╭─ THE INPUT

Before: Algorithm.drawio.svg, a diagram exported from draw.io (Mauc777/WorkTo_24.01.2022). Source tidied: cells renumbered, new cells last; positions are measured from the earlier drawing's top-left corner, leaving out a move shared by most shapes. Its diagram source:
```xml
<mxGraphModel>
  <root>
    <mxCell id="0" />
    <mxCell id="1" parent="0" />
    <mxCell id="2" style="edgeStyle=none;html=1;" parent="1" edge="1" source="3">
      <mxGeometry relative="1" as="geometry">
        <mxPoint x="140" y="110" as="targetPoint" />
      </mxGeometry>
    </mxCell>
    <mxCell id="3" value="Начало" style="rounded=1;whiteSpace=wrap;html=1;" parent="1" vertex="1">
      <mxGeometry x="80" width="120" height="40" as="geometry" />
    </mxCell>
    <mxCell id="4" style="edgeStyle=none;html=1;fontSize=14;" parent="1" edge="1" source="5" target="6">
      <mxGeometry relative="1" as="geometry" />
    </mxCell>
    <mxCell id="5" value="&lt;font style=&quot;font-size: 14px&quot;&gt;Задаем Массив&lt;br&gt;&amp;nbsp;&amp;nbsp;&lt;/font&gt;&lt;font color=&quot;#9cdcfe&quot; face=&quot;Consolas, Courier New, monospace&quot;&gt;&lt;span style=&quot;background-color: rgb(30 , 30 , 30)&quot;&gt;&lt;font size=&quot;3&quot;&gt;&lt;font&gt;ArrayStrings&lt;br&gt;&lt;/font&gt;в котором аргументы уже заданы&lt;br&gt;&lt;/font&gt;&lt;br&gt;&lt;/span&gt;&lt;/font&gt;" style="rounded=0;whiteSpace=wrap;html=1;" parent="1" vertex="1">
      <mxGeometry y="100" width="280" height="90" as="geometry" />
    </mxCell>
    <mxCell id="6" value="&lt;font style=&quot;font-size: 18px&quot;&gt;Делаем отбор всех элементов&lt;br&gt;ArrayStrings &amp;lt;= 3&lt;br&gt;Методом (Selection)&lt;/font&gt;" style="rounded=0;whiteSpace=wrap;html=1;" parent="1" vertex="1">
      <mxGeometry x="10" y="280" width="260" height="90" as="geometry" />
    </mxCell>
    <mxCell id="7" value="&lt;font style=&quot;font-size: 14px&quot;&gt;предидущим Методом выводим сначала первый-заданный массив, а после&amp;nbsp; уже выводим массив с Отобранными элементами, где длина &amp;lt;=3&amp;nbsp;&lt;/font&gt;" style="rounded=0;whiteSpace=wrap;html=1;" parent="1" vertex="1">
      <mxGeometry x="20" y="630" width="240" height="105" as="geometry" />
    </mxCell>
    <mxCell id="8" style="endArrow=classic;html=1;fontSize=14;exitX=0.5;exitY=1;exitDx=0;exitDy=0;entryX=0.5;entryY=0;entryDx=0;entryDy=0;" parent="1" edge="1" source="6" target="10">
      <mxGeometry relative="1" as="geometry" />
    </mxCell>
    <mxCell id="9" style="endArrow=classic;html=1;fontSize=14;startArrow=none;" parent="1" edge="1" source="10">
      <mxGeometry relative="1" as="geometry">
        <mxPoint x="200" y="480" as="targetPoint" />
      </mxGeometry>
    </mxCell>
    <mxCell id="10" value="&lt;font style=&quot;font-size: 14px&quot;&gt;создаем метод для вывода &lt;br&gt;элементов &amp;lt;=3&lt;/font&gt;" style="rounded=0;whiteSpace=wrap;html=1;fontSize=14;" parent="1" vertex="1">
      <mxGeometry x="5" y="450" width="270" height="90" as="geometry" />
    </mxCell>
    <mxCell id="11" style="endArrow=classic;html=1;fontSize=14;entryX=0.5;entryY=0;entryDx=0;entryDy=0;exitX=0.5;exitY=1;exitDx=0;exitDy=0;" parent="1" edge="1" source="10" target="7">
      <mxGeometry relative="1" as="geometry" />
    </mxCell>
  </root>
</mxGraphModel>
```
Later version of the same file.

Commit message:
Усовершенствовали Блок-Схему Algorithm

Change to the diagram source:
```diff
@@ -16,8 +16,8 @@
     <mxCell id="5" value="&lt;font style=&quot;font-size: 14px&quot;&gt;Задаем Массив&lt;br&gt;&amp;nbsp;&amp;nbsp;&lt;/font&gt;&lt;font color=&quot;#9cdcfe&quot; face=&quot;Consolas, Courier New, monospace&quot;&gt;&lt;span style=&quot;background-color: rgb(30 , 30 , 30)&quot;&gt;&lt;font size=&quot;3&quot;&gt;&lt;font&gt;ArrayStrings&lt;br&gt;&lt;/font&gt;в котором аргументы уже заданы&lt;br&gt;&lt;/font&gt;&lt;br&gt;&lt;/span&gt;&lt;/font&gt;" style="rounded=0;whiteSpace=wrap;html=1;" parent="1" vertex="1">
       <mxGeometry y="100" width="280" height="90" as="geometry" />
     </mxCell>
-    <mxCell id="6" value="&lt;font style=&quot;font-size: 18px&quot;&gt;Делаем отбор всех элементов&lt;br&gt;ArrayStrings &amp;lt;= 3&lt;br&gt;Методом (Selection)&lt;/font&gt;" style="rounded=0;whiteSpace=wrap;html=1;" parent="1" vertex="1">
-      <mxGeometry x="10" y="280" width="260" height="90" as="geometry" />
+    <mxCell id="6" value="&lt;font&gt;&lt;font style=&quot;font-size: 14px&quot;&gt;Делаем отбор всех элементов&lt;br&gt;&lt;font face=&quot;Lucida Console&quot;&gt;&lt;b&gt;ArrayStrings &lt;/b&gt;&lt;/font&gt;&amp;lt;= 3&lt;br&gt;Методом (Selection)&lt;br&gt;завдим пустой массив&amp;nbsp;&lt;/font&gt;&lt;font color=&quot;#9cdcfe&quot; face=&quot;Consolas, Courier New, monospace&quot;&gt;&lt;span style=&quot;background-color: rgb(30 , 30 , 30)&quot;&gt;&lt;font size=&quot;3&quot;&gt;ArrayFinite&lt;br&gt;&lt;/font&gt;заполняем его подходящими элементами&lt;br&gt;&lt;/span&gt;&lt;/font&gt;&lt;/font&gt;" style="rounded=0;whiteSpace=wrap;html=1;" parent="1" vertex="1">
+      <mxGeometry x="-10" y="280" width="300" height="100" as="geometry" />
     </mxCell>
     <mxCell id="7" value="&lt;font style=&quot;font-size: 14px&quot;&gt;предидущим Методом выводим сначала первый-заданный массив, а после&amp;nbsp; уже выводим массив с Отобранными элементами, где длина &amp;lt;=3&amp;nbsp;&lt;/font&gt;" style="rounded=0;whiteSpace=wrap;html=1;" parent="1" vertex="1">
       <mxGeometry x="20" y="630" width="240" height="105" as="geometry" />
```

╰─

● TASK PROMPT
Without leaving anything out, repeat every entry shown above.

● TASK RESULT
Before: Algorithm.drawio.svg, a diagram exported from draw.io (Mauc777/WorkTo_24.01.2022). Source tidied: cells renumbered, new cells last; positions are measured from the earlier drawing's top-left corner, leaving out a move shared by most shapes. Its diagram source:
```xml
<mxGraphModel>
  <root>
    <mxCell id="0" />
    <mxCell id="1" parent="0" />
    <mxCell id="2" style="edgeStyle=none;html=1;" parent="1" edge="1" source="3">
      <mxGeometry relative="1" as="geometry">
        <mxPoint x="140" y="110" as="targetPoint" />
      </mxGeometry>
    </mxCell>
    <mxCell id="3" value="Начало" style="rounded=1;whiteSpace=wrap;html=1;" parent="1" vertex="1">
      <mxGeometry x="80" width="120" height="40" as="geometry" />
    </mxCell>
    <mxCell id="4" style="edgeStyle=none;html=1;fontSize=14;" parent="1" edge="1" source="5" target="6">
      <mxGeometry relative="1" as="geometry" />
    </mxCell>
    <mxCell id="5" value="&lt;font style=&quot;font-size: 14px&quot;&gt;Задаем Массив&lt;br&gt;&amp;nbsp;&amp;nbsp;&lt;/font&gt;&lt;font color=&quot;#9cdcfe&quot; face=&quot;Consolas, Courier New, monospace&quot;&gt;&lt;span style=&quot;background-color: rgb(30 , 30 , 30)&quot;&gt;&lt;font size=&quot;3&quot;&gt;&lt;font&gt;ArrayStrings&lt;br&gt;&lt;/font&gt;в котором аргументы уже заданы&lt;br&gt;&lt;/font&gt;&lt;br&gt;&lt;/span&gt;&lt;/font&gt;" style="rounded=0;whiteSpace=wrap;html=1;" parent="1" vertex="1">
      <mxGeometry y="100" width="280" height="90" as="geometry" />
    </mxCell>
    <mxCell id="6" value="&lt;font style=&quot;font-size: 18px&quot;&gt;Делаем отбор всех элементов&lt;br&gt;ArrayStrings &amp;lt;= 3&lt;br&gt;Методом (Selection)&lt;/font&gt;" style="rounded=0;whiteSpace=wrap;html=1;" parent="1" vertex="1">
      <mxGeometry x="10" y="280" width="260" height="90" as="geometry" />
    </mxCell>
    <mxCell id="7" value="&lt;font style=&quot;font-size: 14px&quot;&gt;предидущим Методом выводим сначала первый-заданный массив, а после&amp;nbsp; уже выводим массив с Отобранными элементами, где длина &amp;lt;=3&amp;nbsp;&lt;/font&gt;" style="rounded=0;whiteSpace=wrap;html=1;" parent="1" vertex="1">
      <mxGeometry x="20" y="630" width="240" height="105" as="geometry" />
    </mxCell>
    <mxCell id="8" style="endArrow=classic;html=1;fontSize=14;exitX=0.5;exitY=1;exitDx=0;exitDy=0;entryX=0.5;entryY=0;entryDx=0;entryDy=0;" parent="1" edge="1" source="6" target="10">
      <mxGeometry relative="1" as="geometry" />
    </mxCell>
    <mxCell id="9" style="endArrow=classic;html=1;fontSize=14;startArrow=none;" parent="1" edge="1" source="10">
      <mxGeometry relative="1" as="geometry">
        <mxPoint x="200" y="480" as="targetPoint" />
      </mxGeometry>
    </mxCell>
    <mxCell id="10" value="&lt;font style=&quot;font-size: 14px&quot;&gt;создаем метод для вывода &lt;br&gt;элементов &amp;lt;=3&lt;/font&gt;" style="rounded=0;whiteSpace=wrap;html=1;fontSize=14;" parent="1" vertex="1">
      <mxGeometry x="5" y="450" width="270" height="90" as="geometry" />
    </mxCell>
    <mxCell id="11" style="endArrow=classic;html=1;fontSize=14;entryX=0.5;entryY=0;entryDx=0;entryDy=0;exitX=0.5;exitY=1;exitDx=0;exitDy=0;" parent="1" edge="1" source="10" target="7">
      <mxGeometry relative="1" as="geometry" />
    </mxCell>
  </root>
</mxGraphModel>
```
Later version of the same file.

Commit message:
Усовершенствовали Блок-Схему Algorithm

Change to the diagram source:
```diff
@@ -16,8 +16,8 @@
     <mxCell id="5" value="&lt;font style=&quot;font-size: 14px&quot;&gt;Задаем Массив&lt;br&gt;&amp;nbsp;&amp;nbsp;&lt;/font&gt;&lt;font color=&quot;#9cdcfe&quot; face=&quot;Consolas, Courier New, monospace&quot;&gt;&lt;span style=&quot;background-color: rgb(30 , 30 , 30)&quot;&gt;&lt;font size=&quot;3&quot;&gt;&lt;font&gt;ArrayStrings&lt;br&gt;&lt;/font&gt;в котором аргументы уже заданы&lt;br&gt;&lt;/font&gt;&lt;br&gt;&lt;/span&gt;&lt;/font&gt;" style="rounded=0;whiteSpace=wrap;html=1;" parent="1" vertex="1">
       <mxGeometry y="100" width="280" height="90" as="geometry" />
     </mxCell>
-    <mxCell id="6" value="&lt;font style=&quot;font-size: 18px&quot;&gt;Делаем отбор всех элементов&lt;br&gt;ArrayStrings &amp;lt;= 3&lt;br&gt;Методом (Selection)&lt;/font&gt;" style="rounded=0;whiteSpace=wrap;html=1;" parent="1" vertex="1">
-      <mxGeometry x="10" y="280" width="260" height="90" as="geometry" />
+    <mxCell id="6" value="&lt;font&gt;&lt;font style=&quot;font-size: 14px&quot;&gt;Делаем отбор всех элементов&lt;br&gt;&lt;font face=&quot;Lucida Console&quot;&gt;&lt;b&gt;ArrayStrings &lt;/b&gt;&lt;/font&gt;&amp;lt;= 3&lt;br&gt;Методом (Selection)&lt;br&gt;завдим пустой массив&amp;nbsp;&lt;/font&gt;&lt;font color=&quot;#9cdcfe&quot; face=&quot;Consolas, Courier New, monospace&quot;&gt;&lt;span style=&quot;background-color: rgb(30 , 30 , 30)&quot;&gt;&lt;font size=&quot;3&quot;&gt;ArrayFinite&lt;br&gt;&lt;/font&gt;заполняем его подходящими элементами&lt;br&gt;&lt;/span&gt;&lt;/font&gt;&lt;/font&gt;" style="rounded=0;whiteSpace=wrap;html=1;" parent="1" vertex="1">
+      <mxGeometry x="-10" y="280" width="300" height="100" as="geometry" />
     </mxCell>
     <mxCell id="7" value="&lt;font style=&quot;font-size: 14px&quot;&gt;предидущим Методом выводим сначала первый-заданный массив, а после&amp;nbsp; уже выводим массив с Отобранными элементами, где длина &amp;lt;=3&amp;nbsp;&lt;/font&gt;" style="rounded=0;whiteSpace=wrap;html=1;" parent="1" vertex="1">
       <mxGeometry x="20" y="630" width="240" height="105" as="geometry" />
```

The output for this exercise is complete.